* Work task: Every line of the material below should be output exactly as written, with the images skipped.

* Input data:
+-------+
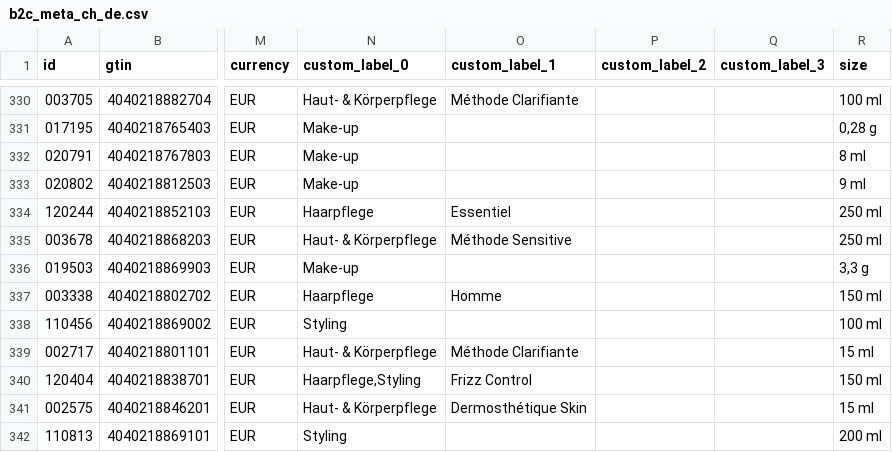
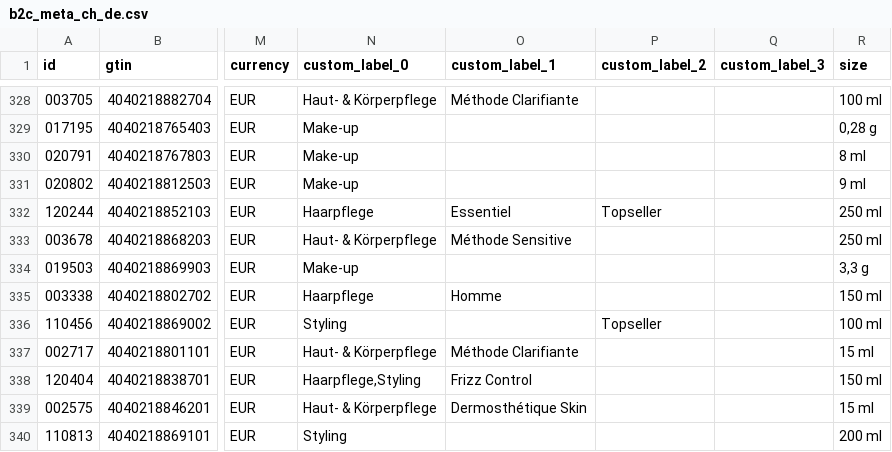
Before and after one commit to labiosthetique/public-csv, a CSV file: feed/b2c_meta_ch_de.csv, drawn as a sheet; only a part is shown, gaps mark what is left out; addresses are those after the commit; the diff covers the shown part only; the diff names each change by its address in the sheet, - before the commit and + after, or states it on an @@ line.

```diff
--- a/feed/b2c_meta_ch_de.csv
+++ b/feed/b2c_meta_ch_de.csv
-P332 (custom_label_2): (empty)
+P332 (custom_label_2): Topseller
-P336 (custom_label_2): (empty)
+P336 (custom_label_2): Topseller
```
Also changed, not shown: 2 removed rows and 33 edited cells elsewhere in this file, feed/b2c_meta_ch_fr.csv, feed/b2c_meta_ch_it.csv, 18 other files.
+-------+
* Written solution:
Before and after one commit to labiosthetique/public-csv, a CSV file: feed/b2c_meta_ch_de.csv, drawn as a sheet; only a part is shown, gaps mark what is left out; addresses are those after the commit; the diff covers the shown part only; the diff names each change by its address in the sheet, - before the commit and + after, or states it on an @@ line.

```diff
--- a/feed/b2c_meta_ch_de.csv
+++ b/feed/b2c_meta_ch_de.csv
-P332 (custom_label_2): (empty)
+P332 (custom_label_2): Topseller
-P336 (custom_label_2): (empty)
+P336 (custom_label_2): Topseller
```
Also changed, not shown: 2 removed rows and 33 edited cells elsewhere in this file, feed/b2c_meta_ch_fr.csv, feed/b2c_meta_ch_it.csv, 18 other files.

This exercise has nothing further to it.